-------- Data provided --------
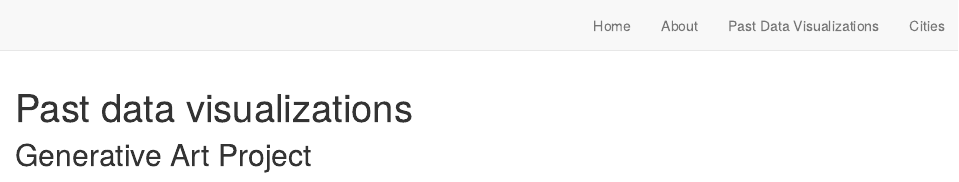
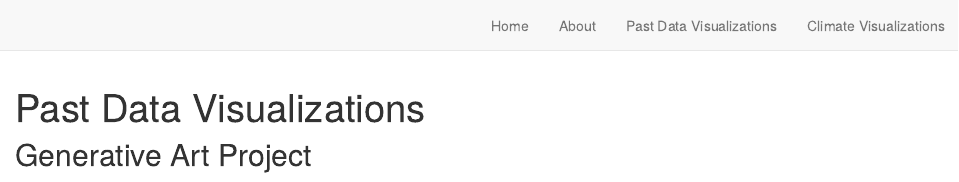
Before and after one commit to jrrm001-ai/math230.website, an R Markdown document (pastdatavisualizations.Rmd): the page in a window 1100 px wide, from its top. Rendered offline with R 4.5, knitr and Pandoc, with nearby package versions; drawn as R Markdown's standard HTML page in place of the format the file asks for; some code elsewhere in the file could not run offline.

Commit message:
fixed the wording

```diff
--- a/_site.yml
+++ b/_site.yml
@@ -11,6 +11,6 @@ navbar:
       href: about.html
     - text: "Past Data Visualizations"
       href: pastdatavisualizations.html
-    - text: "Cities"
+    - text: "Climate Visualizations"
       href: Cities.html
 output: distill::distill_article
--- a/pastdatavisualizations.Rmd
+++ b/pastdatavisualizations.Rmd
@@ -1,7 +1,7 @@
 ---
-title: "Past data visualizations"
+title: "Past Data Visualizations"
 description: |
-  here are some data visualizations that i made in math230
+  Here are some data visualizations that I made in MATH230!
 output: distill::distill_article
 ---
 
```
Also changed, not shown: Cities.Rmd (+1 -1 lines), docs/search.json, 4 other files.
--------
Problem to solve>
Working from the entries above, find every line in which the word "made" occurs and copy it.

Exercise output>
-  here are some data visualizations that i made in math230
+  Here are some data visualizations that I made in MATH230!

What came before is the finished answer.